> [REQUIRED WORK]:
The expected output is the data itself, duplicated in full.

┌─ EXTRACTED INFORMATION

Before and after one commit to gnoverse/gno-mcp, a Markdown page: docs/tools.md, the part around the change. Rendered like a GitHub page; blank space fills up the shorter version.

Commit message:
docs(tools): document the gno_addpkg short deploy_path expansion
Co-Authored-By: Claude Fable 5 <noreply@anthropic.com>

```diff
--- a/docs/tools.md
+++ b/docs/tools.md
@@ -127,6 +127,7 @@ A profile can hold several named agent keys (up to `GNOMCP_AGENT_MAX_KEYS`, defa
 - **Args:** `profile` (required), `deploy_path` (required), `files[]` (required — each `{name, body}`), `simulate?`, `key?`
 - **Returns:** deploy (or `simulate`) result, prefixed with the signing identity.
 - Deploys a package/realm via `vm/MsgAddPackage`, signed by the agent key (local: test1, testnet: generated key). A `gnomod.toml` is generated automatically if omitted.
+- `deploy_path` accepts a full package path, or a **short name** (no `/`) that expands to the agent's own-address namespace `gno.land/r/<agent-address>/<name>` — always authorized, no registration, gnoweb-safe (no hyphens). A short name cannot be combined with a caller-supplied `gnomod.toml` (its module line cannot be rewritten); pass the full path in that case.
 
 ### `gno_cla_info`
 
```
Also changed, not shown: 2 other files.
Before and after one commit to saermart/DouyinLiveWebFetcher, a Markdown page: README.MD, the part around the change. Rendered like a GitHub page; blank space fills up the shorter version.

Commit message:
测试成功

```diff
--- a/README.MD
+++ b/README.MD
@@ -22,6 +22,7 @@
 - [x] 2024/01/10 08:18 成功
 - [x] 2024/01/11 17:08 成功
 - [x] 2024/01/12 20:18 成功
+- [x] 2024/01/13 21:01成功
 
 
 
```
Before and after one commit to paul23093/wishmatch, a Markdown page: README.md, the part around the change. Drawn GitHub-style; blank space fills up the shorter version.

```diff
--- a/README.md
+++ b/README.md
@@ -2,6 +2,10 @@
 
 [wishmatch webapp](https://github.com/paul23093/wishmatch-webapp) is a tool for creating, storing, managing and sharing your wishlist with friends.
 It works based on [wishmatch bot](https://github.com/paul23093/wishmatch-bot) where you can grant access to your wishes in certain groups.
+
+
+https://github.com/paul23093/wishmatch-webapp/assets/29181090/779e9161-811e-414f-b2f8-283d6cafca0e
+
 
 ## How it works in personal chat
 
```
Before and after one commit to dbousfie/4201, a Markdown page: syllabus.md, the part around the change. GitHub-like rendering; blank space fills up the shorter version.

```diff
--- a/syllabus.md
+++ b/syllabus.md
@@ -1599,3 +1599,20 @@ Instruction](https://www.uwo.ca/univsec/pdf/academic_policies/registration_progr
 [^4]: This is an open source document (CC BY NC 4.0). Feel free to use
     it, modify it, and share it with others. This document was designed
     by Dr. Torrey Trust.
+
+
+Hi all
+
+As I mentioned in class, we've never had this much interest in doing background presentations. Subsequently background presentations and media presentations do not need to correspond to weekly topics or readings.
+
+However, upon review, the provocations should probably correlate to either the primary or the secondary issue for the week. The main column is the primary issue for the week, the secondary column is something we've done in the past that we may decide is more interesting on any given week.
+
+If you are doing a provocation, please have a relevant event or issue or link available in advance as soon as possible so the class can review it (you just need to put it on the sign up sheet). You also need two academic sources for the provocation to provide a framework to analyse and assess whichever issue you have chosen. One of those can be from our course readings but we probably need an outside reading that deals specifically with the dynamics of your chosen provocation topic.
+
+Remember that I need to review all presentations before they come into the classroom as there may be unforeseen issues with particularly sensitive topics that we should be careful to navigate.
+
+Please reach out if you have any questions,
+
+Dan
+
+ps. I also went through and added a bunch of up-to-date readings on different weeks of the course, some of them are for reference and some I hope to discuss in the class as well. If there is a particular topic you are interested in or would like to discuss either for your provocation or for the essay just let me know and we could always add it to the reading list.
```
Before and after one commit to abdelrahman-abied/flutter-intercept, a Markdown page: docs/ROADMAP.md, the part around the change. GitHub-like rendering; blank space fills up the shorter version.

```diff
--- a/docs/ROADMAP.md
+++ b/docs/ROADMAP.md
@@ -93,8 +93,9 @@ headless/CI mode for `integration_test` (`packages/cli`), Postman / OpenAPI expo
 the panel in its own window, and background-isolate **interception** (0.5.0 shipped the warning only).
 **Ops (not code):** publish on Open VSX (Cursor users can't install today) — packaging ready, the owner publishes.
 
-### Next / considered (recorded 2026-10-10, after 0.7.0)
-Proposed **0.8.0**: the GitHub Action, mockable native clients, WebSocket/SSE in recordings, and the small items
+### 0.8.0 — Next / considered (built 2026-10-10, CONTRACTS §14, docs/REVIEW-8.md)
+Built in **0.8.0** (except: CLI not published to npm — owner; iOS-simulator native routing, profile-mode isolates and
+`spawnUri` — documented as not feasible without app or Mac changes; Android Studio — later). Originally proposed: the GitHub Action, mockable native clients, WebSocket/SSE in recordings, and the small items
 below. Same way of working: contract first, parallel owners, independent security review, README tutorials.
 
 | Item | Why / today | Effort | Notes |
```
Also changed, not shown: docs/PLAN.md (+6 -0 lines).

└─

> [WORKED SOLUTION]:
Before and after one commit to gnoverse/gno-mcp, a Markdown page: docs/tools.md, the part around the change. Rendered like a GitHub page; blank space fills up the shorter version.

Commit message:
docs(tools): document the gno_addpkg short deploy_path expansion
Co-Authored-By: Claude Fable 5 <noreply@anthropic.com>

```diff
--- a/docs/tools.md
+++ b/docs/tools.md
@@ -127,6 +127,7 @@ A profile can hold several named agent keys (up to `GNOMCP_AGENT_MAX_KEYS`, defa
 - **Args:** `profile` (required), `deploy_path` (required), `files[]` (required — each `{name, body}`), `simulate?`, `key?`
 - **Returns:** deploy (or `simulate`) result, prefixed with the signing identity.
 - Deploys a package/realm via `vm/MsgAddPackage`, signed by the agent key (local: test1, testnet: generated key). A `gnomod.toml` is generated automatically if omitted.
+- `deploy_path` accepts a full package path, or a **short name** (no `/`) that expands to the agent's own-address namespace `gno.land/r/<agent-address>/<name>` — always authorized, no registration, gnoweb-safe (no hyphens). A short name cannot be combined with a caller-supplied `gnomod.toml` (its module line cannot be rewritten); pass the full path in that case.
 
 ### `gno_cla_info`
 
```
Also changed, not shown: 2 other files.
Before and after one commit to saermart/DouyinLiveWebFetcher, a Markdown page: README.MD, the part around the change. Rendered like a GitHub page; blank space fills up the shorter version.

Commit message:
测试成功

```diff
--- a/README.MD
+++ b/README.MD
@@ -22,6 +22,7 @@
 - [x] 2024/01/10 08:18 成功
 - [x] 2024/01/11 17:08 成功
 - [x] 2024/01/12 20:18 成功
+- [x] 2024/01/13 21:01成功
 
 
 
```
Before and after one commit to paul23093/wishmatch, a Markdown page: README.md, the part around the change. Drawn GitHub-style; blank space fills up the shorter version.

```diff
--- a/README.md
+++ b/README.md
@@ -2,6 +2,10 @@
 
 [wishmatch webapp](https://github.com/paul23093/wishmatch-webapp) is a tool for creating, storing, managing and sharing your wishlist with friends.
 It works based on [wishmatch bot](https://github.com/paul23093/wishmatch-bot) where you can grant access to your wishes in certain groups.
+
+
+https://github.com/paul23093/wishmatch-webapp/assets/29181090/779e9161-811e-414f-b2f8-283d6cafca0e
+
 
 ## How it works in personal chat
 
```
Before and after one commit to dbousfie/4201, a Markdown page: syllabus.md, the part around the change. GitHub-like rendering; blank space fills up the shorter version.

```diff
--- a/syllabus.md
+++ b/syllabus.md
@@ -1599,3 +1599,20 @@ Instruction](https://www.uwo.ca/univsec/pdf/academic_policies/registration_progr
 [^4]: This is an open source document (CC BY NC 4.0). Feel free to use
     it, modify it, and share it with others. This document was designed
     by Dr. Torrey Trust.
+
+
+Hi all
+
+As I mentioned in class, we've never had this much interest in doing background presentations. Subsequently background presentations and media presentations do not need to correspond to weekly topics or readings.
+
+However, upon review, the provocations should probably correlate to either the primary or the secondary issue for the week. The main column is the primary issue for the week, the secondary column is something we've done in the past that we may decide is more interesting on any given week.
+
+If you are doing a provocation, please have a relevant event or issue or link available in advance as soon as possible so the class can review it (you just need to put it on the sign up sheet). You also need two academic sources for the provocation to provide a framework to analyse and assess whichever issue you have chosen. One of those can be from our course readings but we probably need an outside reading that deals specifically with the dynamics of your chosen provocation topic.
+
+Remember that I need to review all presentations before they come into the classroom as there may be unforeseen issues with particularly sensitive topics that we should be careful to navigate.
+
+Please reach out if you have any questions,
+
+Dan
+
+ps. I also went through and added a bunch of up-to-date readings on different weeks of the course, some of them are for reference and some I hope to discuss in the class as well. If there is a particular topic you are interested in or would like to discuss either for your provocation or for the essay just let me know and we could always add it to the reading list.
```
Before and after one commit to abdelrahman-abied/flutter-intercept, a Markdown page: docs/ROADMAP.md, the part around the change. GitHub-like rendering; blank space fills up the shorter version.

```diff
--- a/docs/ROADMAP.md
+++ b/docs/ROADMAP.md
@@ -93,8 +93,9 @@ headless/CI mode for `integration_test` (`packages/cli`), Postman / OpenAPI expo
 the panel in its own window, and background-isolate **interception** (0.5.0 shipped the warning only).
 **Ops (not code):** publish on Open VSX (Cursor users can't install today) — packaging ready, the owner publishes.
 
-### Next / considered (recorded 2026-10-10, after 0.7.0)
-Proposed **0.8.0**: the GitHub Action, mockable native clients, WebSocket/SSE in recordings, and the small items
+### 0.8.0 — Next / considered (built 2026-10-10, CONTRACTS §14, docs/REVIEW-8.md)
+Built in **0.8.0** (except: CLI not published to npm — owner; iOS-simulator native routing, profile-mode isolates and
+`spawnUri` — documented as not feasible without app or Mac changes; Android Studio — later). Originally proposed: the GitHub Action, mockable native clients, WebSocket/SSE in recordings, and the small items
 below. Same way of working: contract first, parallel owners, independent security review, README tutorials.
 
 | Item | Why / today | Effort | Notes |
```
Also changed, not shown: docs/PLAN.md (+6 -0 lines).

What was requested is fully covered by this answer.